three lakes

The next morning, we made our way back to the PCT, and enjoyed a nice trek through the woods. At this point, we had gotten somewhat high in elevation, so we were intermittently treated to sweeping views as the trail meandered out of the forest towards the edge of the ridge.

lakes view

We pushed on, looking for the junction that would mark our next side trip to Rock Lake. It's part of a small chain of four lakes, so the trail was actually signed for Silver Lake, the largest in the chain. A steep descent brought us down in elevation quickly, and we veered right to find Rock Lake. It was getting late in the day, so we only had time to make camp and get a meal going.

rock lake

We had planned to spend the following day relaxing at Rock Lake, and it was a perfect spot for it. We had the lake to ourselves for the entire day. The water was cool, but not cold, and the warm sun heated up the boulders which were scattered about the lake, making for perfect lounging spots. This was the sort of day that makes strapping a load of gear to your back all worth it.

rock lake frog

At night, we ambled out onto one of the boulders that extended into the lake and had a perfect, clear view of the night sky. It was a new moon, so the milky way burst across the entire scene, and we watched satellites and meteors go whizzing by.

The next morning, we set out to rejoin the PCT and continue the loop. The climb out from Rock Lake was steep, but hiking in the cooler morning hours made it tolerable.


Before long, we were back on the PCT and heading towards our next trail junction. Once we had reached it, we decided to take one more side trip to Spanish Peak, a high point overlook with a fantastic view of the area. There used to be a lookout tower here, but it's completely gone save for a bit of foundation. A metal box held notes and other trinkets left by other hikers, and we contributed an entry to the notebook before heading back to the loop.

spanish peak view

When we got back to the junction, we departed the PCT for good and began a descent down the Right Hand Branch Mill Creek Trail, which would take us back to Bucks Lake. Here again, the trail was little used, and we lost track of it at one point, but our time off track was brief. We saw only one other person on this trail. He was an older guy and local to the area, and he was amazingly fast and spry. He passed us on the way up to Spanish Peak, and then again on the way down. I hope I am in half as good of shape when I get to be that age.

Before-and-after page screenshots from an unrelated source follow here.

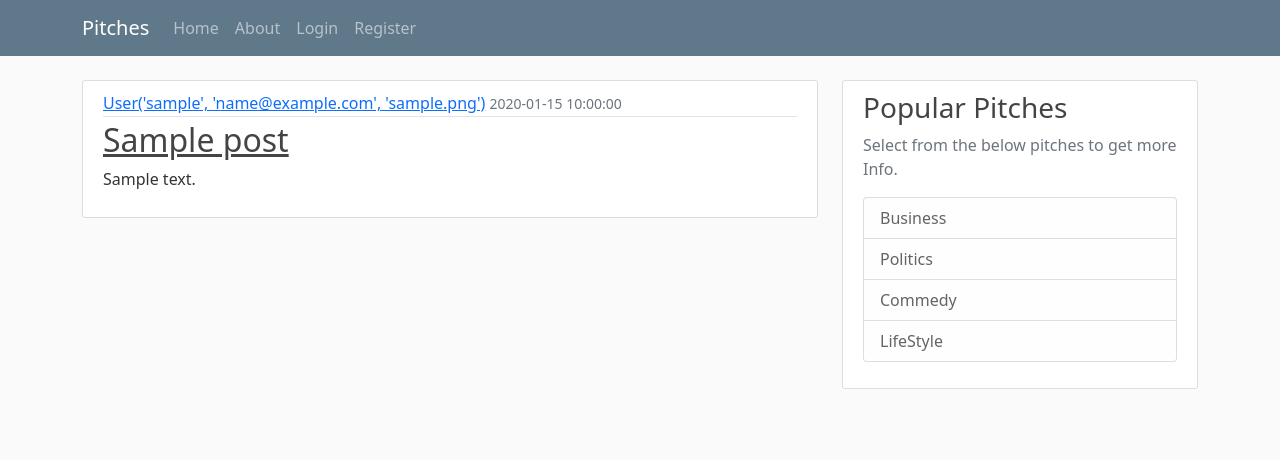
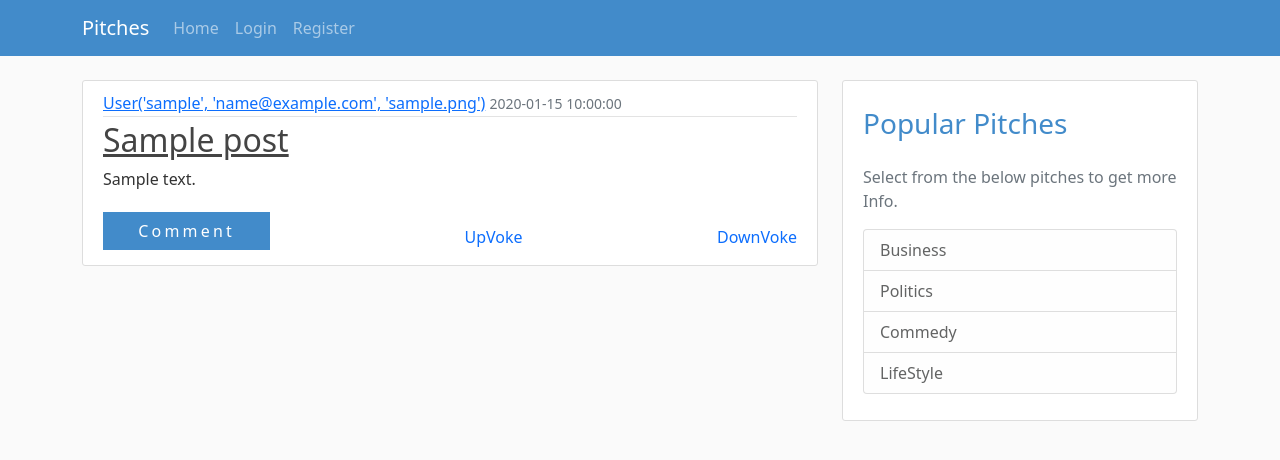
Before and after one commit to fobiero/pitch_project_C03, a Flask app: template app/templates/home.html in a window 1280 px wide. Shown: the top 460 px of the page. Run offline with Flask 2, Linux system fonts and the light colour scheme; tables that the repository leaves empty hold one stand-in row (values such as "Sample post"); the template is opened without the code that fills it: values that come from a table or form of the project are taken from there, most other values are stand-ins (such as "Sample title", 1, 10 or a date in 2020); some libraries are stand-ins or nearby versions.

Commit message:
debug UI

```diff
--- a/app/static/css/custom.css
+++ b/app/static/css/custom.css
@@ -14,7 +14,7 @@ h6 {
 }
 
 .bg-steel {
-    background-color: #5f788a;
+    background-color: #428bca;
 }
 
 .site-header .navbar-nav .nav-link {
@@ -56,13 +56,13 @@ a.article-title:hover {
     margin-right: 16px;
 }
 
-.article-metadata {
+.art_cont {
     padding-bottom: 1px;
     margin-bottom: 4px;
     border-bottom: 1px solid #e3e3e3
 }
 
-.article-metadata a:hover {
+.art_cont a:hover {
     color: #333;
     text-decoration: none;
 }
@@ -83,3 +83,39 @@ a.article-title:hover {
 .account-heading {
     font-size: 2.5rem;
 }
+
+#pop_pi {
+    color: #428bca;
+    padding: 1rem 0;
+}
+
+
+/* COMENT SECTIION  */
+
+.art-mr {
+    display: flex;
+    /* padding: 1rem; */
+    align-items: center;
+    justify-content: space-between;
+}
+
+.art-mr a {
+    list-style: none;
+    text-decoration: none;
+}
+
+.art-mr a i {
+    font-size: 2rem;
+    padding: 0 .5rem 0 0;
+}
+
+.art-mr .comment a {
+    background-color: #428bca;
+    padding: .5rem 2.2rem;
+    text-align: center;
+    color: #fff;
+    align-items: center;
+    font-size: 1rem;
+    font-weight: 300;
+    letter-spacing: .2rem;
+}
--- a/app/templates/default.html
+++ b/app/templates/default.html
@@ -7,6 +7,7 @@
     <link href="https://cdn.jsdelivr.net/npm/bootstrap@5.1.3/dist/css/bootstrap.min.css" rel="stylesheet" integrity="sha384-1BmE4kWBq78iYhFldvKuhfTAU6auU8tT94WrHftjDbrCEXSU1oBoqyl2QvZ6jIW3" crossorigin="anonymous">
     <link rel="stylesheet" href="{{url_for('static', filename='css/custom.css')}}">
     <title>{{title}}</title>
+    <script src=" https://kit.fontawesome.com/18c8942d96.js " crossorigin="anonymous "></script>
 </head>
 
 <body>
@@ -20,7 +21,6 @@
                 <div class="collapse navbar-collapse" id="navbarToggle">
                     <div class="navbar-nav mr-auto">
                         <a class="nav-item nav-link" href="{{ url_for('home')}}">Home</a>
-                        <a class="nav-item nav-link" href="{{ url_for('about')}}">About</a>
                     </div>
                     <div class="navbar-nav">
                         <a class="nav-item nav-link" href="{{ url_for('login')}}">Login</a>
@@ -38,7 +38,7 @@
             </div>
             <div class="col-md-4">
                 <div class="content-section">
-                    <h3>Popular Pitches</h3>
+                    <h3 id="pop_pi">Popular Pitches</h3>
                     <p class='text-muted'>Select from the below pitches to get more Info.
                         <ul class="list-group">
                             <li class="list-group-item list-group-item-light">Business</li>
@@ -52,7 +52,6 @@
         </div>
     </main>
 
-
     <script src="https://cdn.jsdelivr.net/npm/bootstrap@5.1.3/dist/js/bootstrap.bundle.min.js" integrity="sha384-ka7Sk0Gln4gmtz2MlQnikT1wXgYsOg+OMhuP+IlRH9sENBO0LRn5q+8nbTov4+1p" crossorigin="anonymous"></script>
     <script src="{{url_for('static', filename='js/script.js')}}"></script>
 </body>
--- a/app/templates/home.html
+++ b/app/templates/home.html
@@ -1,12 +1,23 @@
 {% extends "default.html" %} {% block content %} {% for post in posts %}
 <article class="media content-section">
     <div class="media-body">
-        <div class="article-metadata">
+        <div class="art_cont">
             <a class="mr-2" href="#">{{ post.author }}</a>
             <small class="text-muted">{{ post.date_posted }}</small>
         </div>
         <h2><a class="article-title" href="#">{{ post.title }}</a></h2>
         <p class="article-content">{{ post.content }}</p>
+        <div class="art-mr">
+            <div class="comment">
+                <a href="{{ url_for('login')}}"></i>Comment</a>
+            </div>
+            <div class="like">
+                <a href="{{ url_for('login')}}"><i class="fa-thin fa-thumbs-up"></i>UpVoke</a>
+            </div>
+            <div class="dis_like">
+                <a href="{{ url_for('login')}}"><i class="fa-thin fa-thumbs-down"></i>DownVoke</a>
+            </div>
+        </div>
     </div>
 </article>
 {% endfor %} {% endblock content %}
--- a/app/templates/index.html
+++ /dev/null
@@ -1 +0,0 @@
-{% extends "default.html" %} {% block content %} {% endblock content %}
```
Also changed, not shown: app/routes.py (+8 -13 lines).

bucks lake

Finally, we made it back to Bucks Lake, and took a boat-in campsite by the water's edge to spend one last night out. Things were busier here, with hikers going by and boats buzzing around the lake. Here again, things quieted down at night. The next morning, we hiked back to the main campground where I dropped my pack and proceed to climb the steep ascent back to the original Mill Creek trailhead to retrieve our car. It was right where we had left it, and was undisturbed save for some smears on the rear window that appeared to have been left by the curious nose of one of the local cows.


  1. It is important for your things to be organized and bring all the basic things you will need for backpacking.

    backpacking tips

  2. I'm thinking of doing this next year. thank you for the write up.

  3. Getting ready to take this trek next weekend, but we will only have 2 days one night. Thanks for the awesome write up!